Janzen said she would be issuing a complete election platform Monday, similar to one she used in her successful campaign for a Chilliwack council seat.
Strahl said Janzen ought to know from her council experience about the “extensive” infrastructure funding the Conservative government has made in the Chilliwack area.
“I’m not going to attack anyone personally,” he said, but Janzen will have to defend the record of the federal Liberals.
Strahl said while the Liberal Party leader is publicly ruling out a coalition government with the New Democrats, that’s not what happened before the last federal election in 2008 when then-Liberal Party Leader Stephane Dion signed an accord with NDP Leader Jack Layton.
“They said the same thing last time,” Strahl said. “We think they’re going to try it again.”
Green Party candidate Jamie Hoskins said the departure of popular Tory MP Chuck Strahl from the political scene, and a split in the conservative vote will boost the party’s election numbers this time around.
Last election, the Greens edged out the Liberals in this riding to take third place behind the NDP and the Conservatives.
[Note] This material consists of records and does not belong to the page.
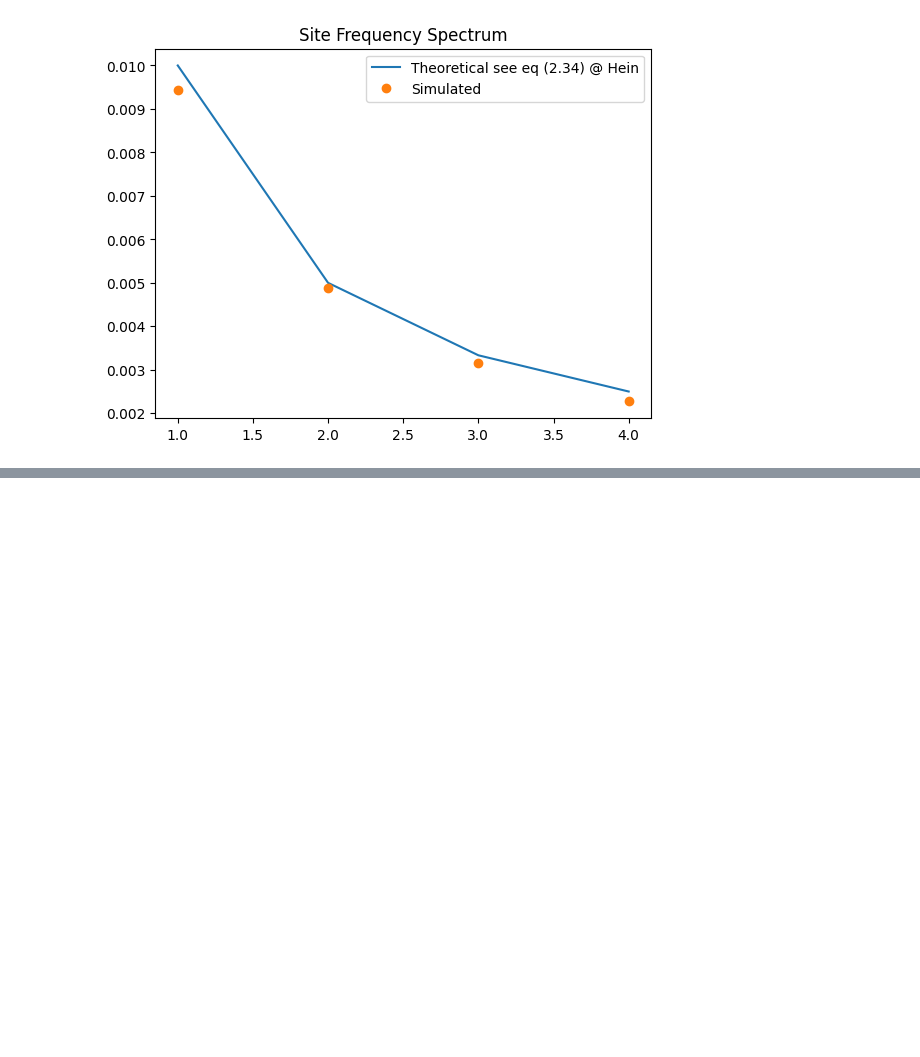
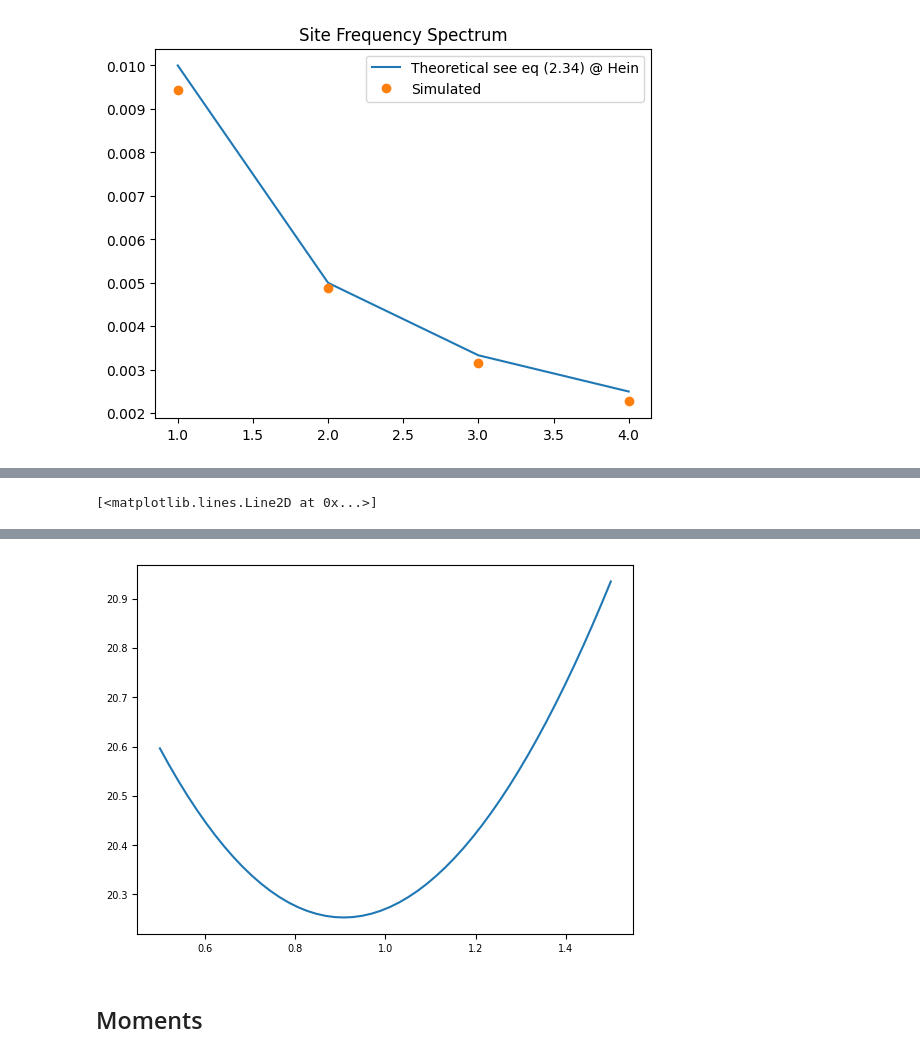
Before and after one commit to enesdilber/URPS_popgen, a Jupyter notebook: notes1.ipynb, the cells around one changed output, grey strips where cells are left out. Saved outputs shown, nothing was run; the diff lists cells and outputs as text; code cells hidden in the pictures; blank space fills up the shorter version.

```diff
--- a/notes1.ipynb
+++ b/notes1.ipynb
@@ -162,0 +194,4 @@ Text(0.5, 1.0, 'Site Frequency Spectrum')
+# %%
+Pi0 = np.array([1/2, 1/4, 1/4])
+X = np.array([10, 7, 3])
+multinomial_likelihood(Pi0, X)
@@ -162,0 +200,6 @@ Text(0.5, 1.0, 'Site Frequency Spectrum')
+# %%
+p = len(Pi0)
+
+A = np.ones(p)
+eps = 1e-10
+LC = scipy.optimize.LinearConstraint(A, 1-eps, 1+eps)
@@ -162,0 +222,7 @@ Text(0.5, 1.0, 'Site Frequency Spectrum')
+# %%
+def pi_of_kappa(kappa, p):
+    r = np.arange(1, p+1)
+    pi = 1/np.power(r, kappa)
+    return pi/sum(pi)
+# %%
+fun = lambda kappa, X: -multinomial_likelihood(pi_of_kappa(kappa, p), X)
@@ -162,0 +244,6 @@ Text(0.5, 1.0, 'Site Frequency Spectrum')
+# %%
+kappa_grid = np.linspace(0.5, 1.5)
+loss = [fun(kappa, X) for kappa in kappa_grid]
+plt.plot(kappa_grid, loss)
+# %% [output]
+[<matplotlib.lines.Line2D at 0x...>]
@@ -162,0 +252,3 @@ Text(0.5, 1.0, 'Site Frequency Spectrum')
+[figure, added]
+# %% [markdown]
+## Moments
```
Also changed, not shown: parts of 21 cells of this notebook.
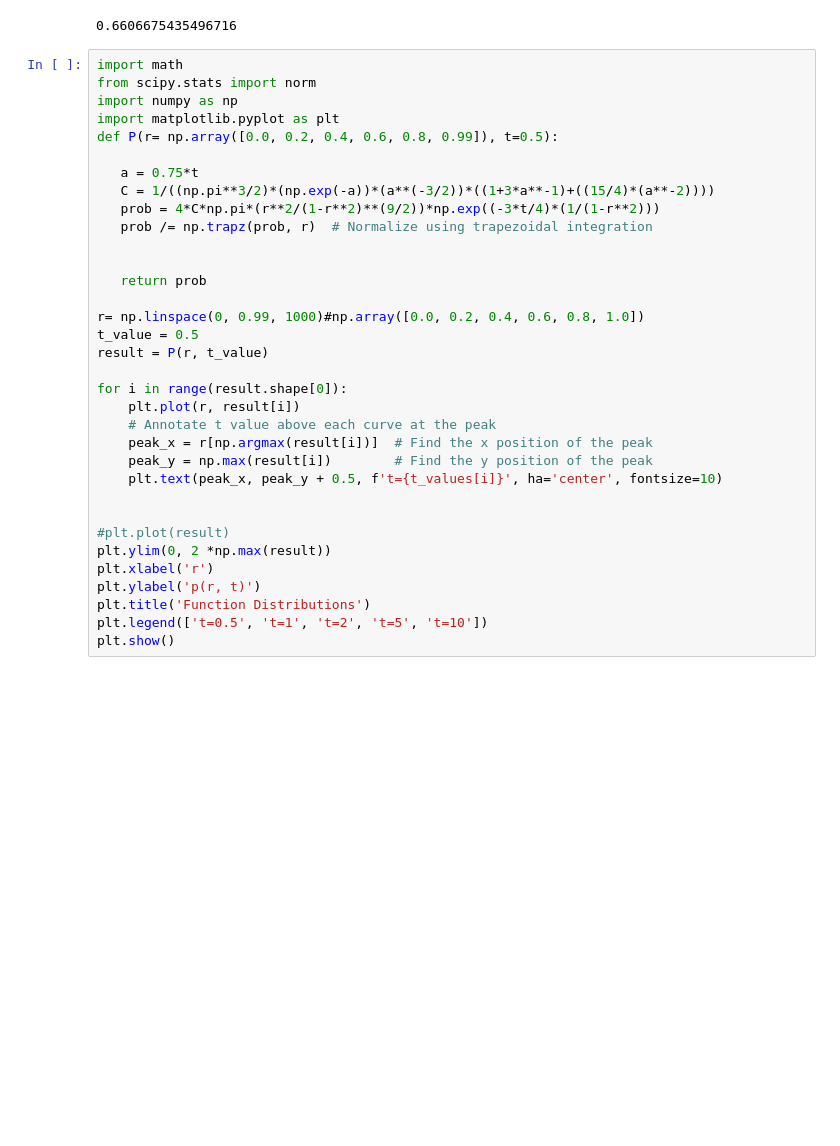
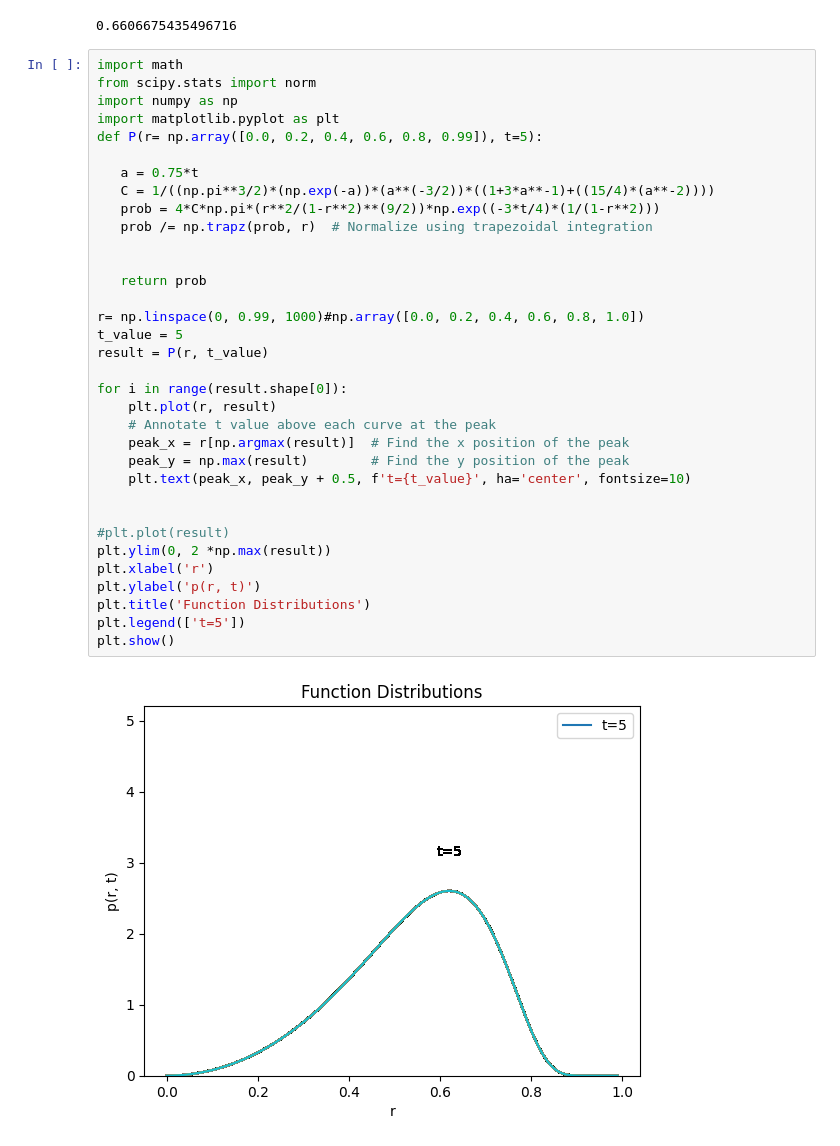
Before and after one commit to B-hub-hue/Python.exam_polymer, a Jupyter notebook: Python_exam_py.ipynb, the cells around one changed output. Drawn from its saved outputs; the diff is of its cells as text; blank space fills up the shorter version.

```diff
--- a/Python_exam_py.ipynb
+++ b/Python_exam_py.ipynb
@@ -121,34 +121,36 @@ print(distance)
 # %%
 import math
 from scipy.stats import norm
 import numpy as np
 import matplotlib.pyplot as plt
-def P(r= np.array([0.0, 0.2, 0.4, 0.6, 0.8, 0.99]), t=0.5):
+def P(r= np.array([0.0, 0.2, 0.4, 0.6, 0.8, 0.99]), t=5):
 
    a = 0.75*t
    C = 1/((np.pi**3/2)*(np.exp(-a))*(a**(-3/2))*((1+3*a**-1)+((15/4)*(a**-2))))
    prob = 4*C*np.pi*(r**2/(1-r**2)**(9/2))*np.exp((-3*t/4)*(1/(1-r**2)))
    prob /= np.trapz(prob, r)  # Normalize using trapezoidal integration
 
 
    return prob
 
 r= np.linspace(0, 0.99, 1000)#np.array([0.0, 0.2, 0.4, 0.6, 0.8, 1.0])
-t_value = 0.5
+t_value = 5
 result = P(r, t_value)
 
 for i in range(result.shape[0]):
-    plt.plot(r, result[i])
+    plt.plot(r, result)
     # Annotate t value above each curve at the peak
-    peak_x = r[np.argmax(result[i])]  # Find the x position of the peak
-    peak_y = np.max(result[i])        # Find the y position of the peak
-    plt.text(peak_x, peak_y + 0.5, f't={t_values[i]}', ha='center', fontsize=10)
+    peak_x = r[np.argmax(result)]  # Find the x position of the peak
+    peak_y = np.max(result)        # Find the y position of the peak
+    plt.text(peak_x, peak_y + 0.5, f't={t_value}', ha='center', fontsize=10)
 
 
 #plt.plot(result)
 plt.ylim(0, 2 *np.max(result))
 plt.xlabel('r')
 plt.ylabel('p(r, t)')
 plt.title('Function Distributions')
-plt.legend(['t=0.5', 't=1', 't=2', 't=5', 't=10'])
+plt.legend(['t=5'])
 plt.show()
+# %% [output]
+[figure, added]
```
The Greens won 4,107 votes or nearly nine per cent of the total 47,941 valid ballots cast in 2008 while the Liberals took 3,990 votes or 8.52 per cent of the total.
The NDP finished a distant second to the Conservatives, taking 8,791 votes – about 19 per cent – compared to the whopping 29,198 votes – 62 per cent – cast for Conservative candidate, Chuck Strahl.
But Hoskins said he believes the controversy over Mark Strahl’s nomination, and the entry of small-c conservative Janzen in the race as the Liberal candidate, will split the conservative vote and improve the Green Party’s election numbers.
He said the party is focusing its campaign in this riding on youth and seniors who are “bearing the brunt of the economic crisis.”
NDP candidate Gwen O’Mahony issued a new release Monday laying the blame for the HST and its impact on small businesses in the riding squarely on the Conservative government.
“These businesses don’t need their hard-earned tax dollars spent on massive jet fighter contracts,” she said. “They need government to stop hurting local businesses with regressive HST taxes.”
But Marxist-Leninist candidate Dorothy-Jean O’Donnell, who got only 113 votes in the last election, took the entire political system to task.
She said voters are “so disgusted with what passes for politics” as played by the mainstream parties that only about 40 per cent cast a ballot in 2008.
“We need a workers’ opposition in Parliament,” she said, and direct involvement of the public in budget-making.
“Workers themselves have to sit together (in Parliament) and ask the tough questions,” she said.